_What is required_: Look below for the line containing "R -->|耗尽| E[返回本地重试上限错误]". Reproduce it and every line after it exactly, and nothing more.

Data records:
──────────────────────────────

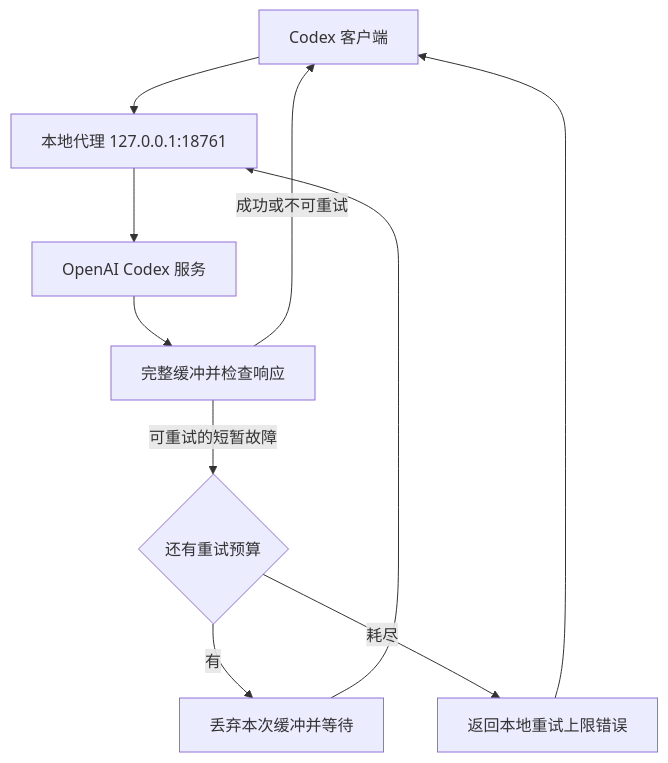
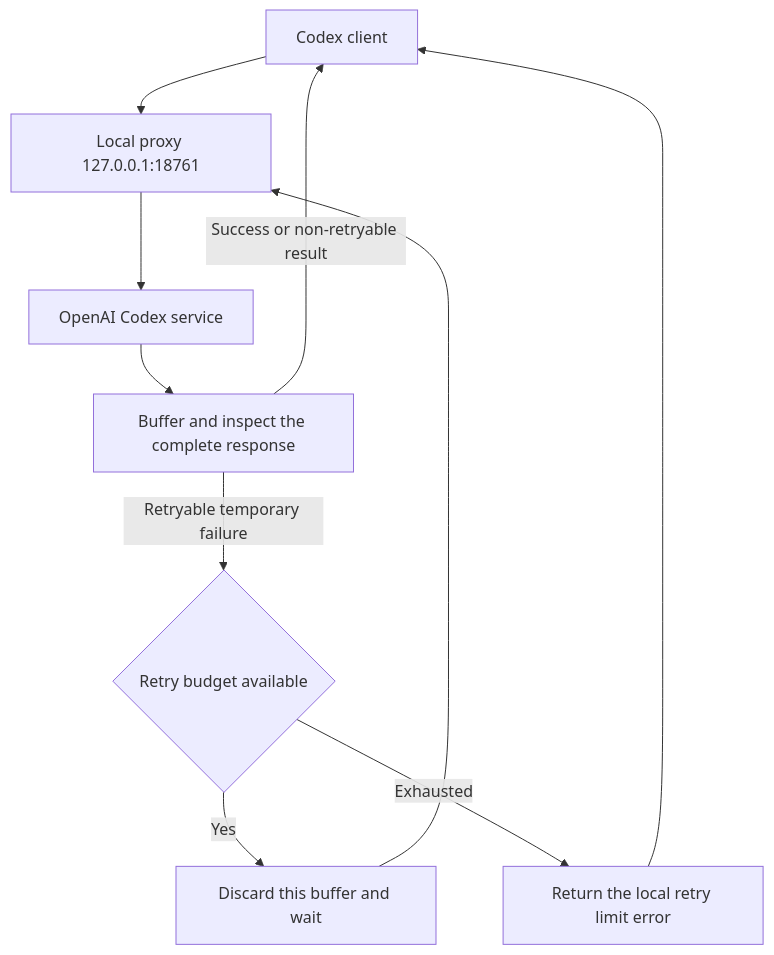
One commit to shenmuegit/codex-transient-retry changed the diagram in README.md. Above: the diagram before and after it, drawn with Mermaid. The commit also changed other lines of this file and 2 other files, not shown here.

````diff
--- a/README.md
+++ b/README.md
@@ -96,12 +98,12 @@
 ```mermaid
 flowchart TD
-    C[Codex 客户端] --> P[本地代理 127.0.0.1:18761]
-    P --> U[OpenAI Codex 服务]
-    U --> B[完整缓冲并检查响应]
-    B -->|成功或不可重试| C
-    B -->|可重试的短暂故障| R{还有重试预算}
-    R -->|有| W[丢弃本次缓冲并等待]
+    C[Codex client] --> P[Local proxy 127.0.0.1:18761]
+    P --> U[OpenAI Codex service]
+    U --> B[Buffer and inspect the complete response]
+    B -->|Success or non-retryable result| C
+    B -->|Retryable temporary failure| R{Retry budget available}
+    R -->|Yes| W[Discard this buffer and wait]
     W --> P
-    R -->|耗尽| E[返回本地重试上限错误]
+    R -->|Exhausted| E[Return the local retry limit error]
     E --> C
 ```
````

──────────────────────────────

_Response to this task_:
-    R -->|耗尽| E[返回本地重试上限错误]
+    R -->|Exhausted| E[Return the local retry limit error]
     E --> C
 ```
````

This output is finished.